Although spruce may be physically durable, it really doesn’t do well with moisture, which is one of its biggest downfalls. If you plan on using it indoors, then spruce will probably be more durable, although, for outdoor use, it’s not going to last at all.

5. Workability

If you get a nice piece of cedar, then the spruce is going to be a bit harder to cut, mainly due to its hardness. With that being said, cedar is often known for being full of knots and gaps, which can wreak havoc on saw blades.

Therefore, which of these is easier to work with really depends on the exact specimen in question. However, because spruce isn’t quite as dense as cedar, it does generally take on paint and stain a bit better.

6. Appearance – Grain and Color

Cedar has a relatively straight grain with a somewhat coarse texture and a bit of natural luster. This wood also has plenty of imperfections, along with a pinkish-reddish-brown color. Cedar generally has a slightly smoother texture than spruce, which can be quite coarse.

Spruce often has a straight grain, although there can be irregularities. Cedar also has more imperfections and is a slightly darker color than spruce.

7. Cost

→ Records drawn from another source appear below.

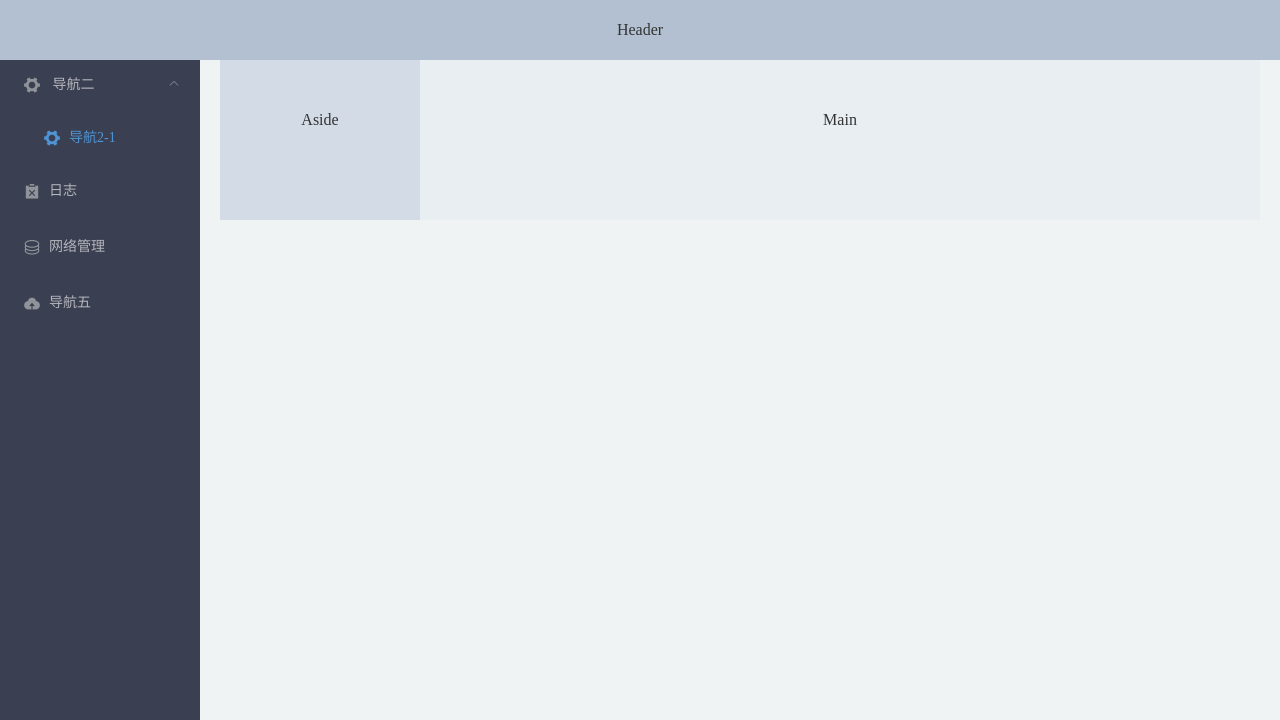
Repository: TomGodb/dazoo-admin
Page: /#/dashbord/aaa
An editor plug-in stored every save of this project. The page is shown before and after the next save, followed by the edit.
The browser window is 1280 px wide. The pictures show the whole page.
The project was rebuilt for these pictures with package versions that can differ from the ones it lists, and the page was loaded fresh each time. Also part of the build but not shown: vue.config.js, src/components/SlideVerify/index.vue, src/utils/request.js, src/views/login/http.js, src/views/login/index.vue.

Above is the page before, as saved 2021-01-23 11:50:31.

After the next save:
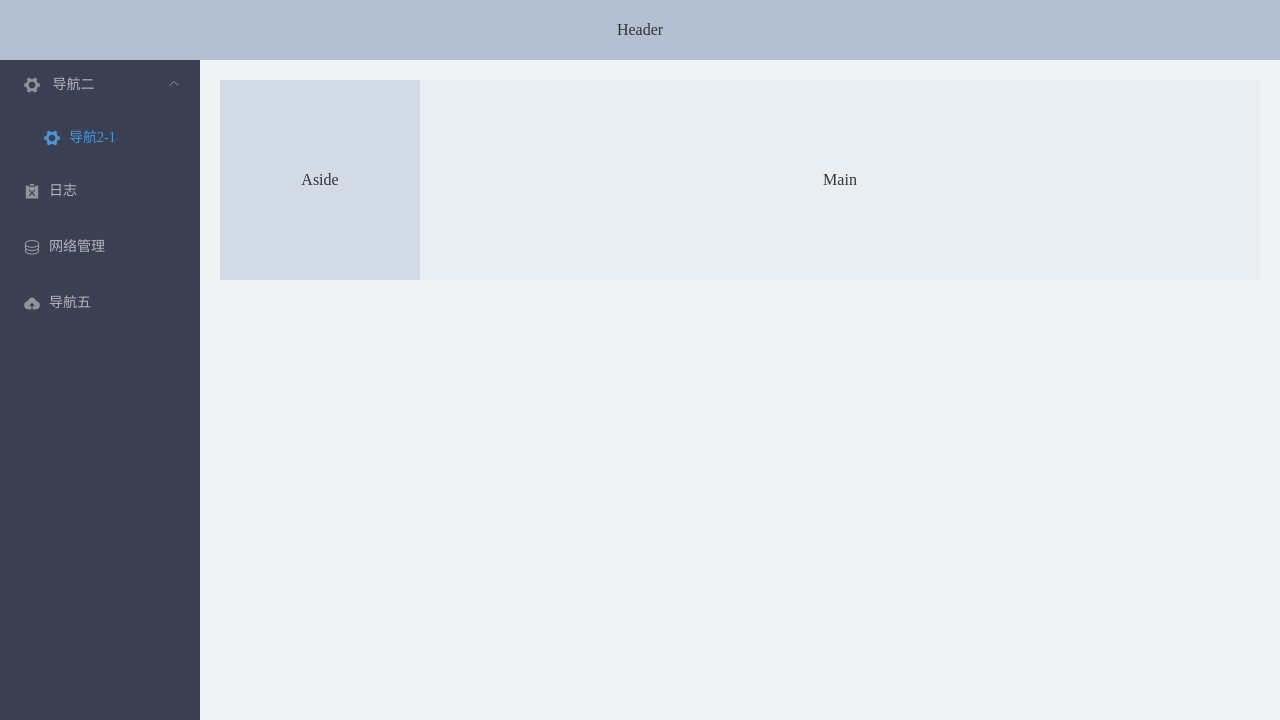
Saved 44 s later.
--- a/src/Home/index.vue
+++ b/src/Home/index.vue
@@ -117,6 +117,7 @@ export default {
   background-color: #f0f3f4;
 }
 .wrapper_con{
+  margin-top: 60px;
   height: calc(100% - 60px);
 }
 </style>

Spruce is going to cost you between $3 and $7 per board foot. Although it depends on the supplier, cedar will usually cost between $5 and $15 per board foot.

When to Use Cedar?

If whatever you are building is going to be outdoors, then cedar is the clear winner. That said, this wood is also fine for indoor use.

When to Use Spruce?

If whatever you are building is going to be indoors, then spruce is probably the better option, particularly if you are going for physical durability.

Alternatives to Cedar and Spruce

If you need wood that is super hard and durable, ones such as walnut, pearwood, ebony, oak, alder, maple, and other types of hardwood are recommended.

For more details, you can also read my article about cedar alternatives.


Now that you know what the main differences between cedar and spruce are, you can make an informed decision between the two. What it really comes down to is if you are going to be building something indoors or outdoors.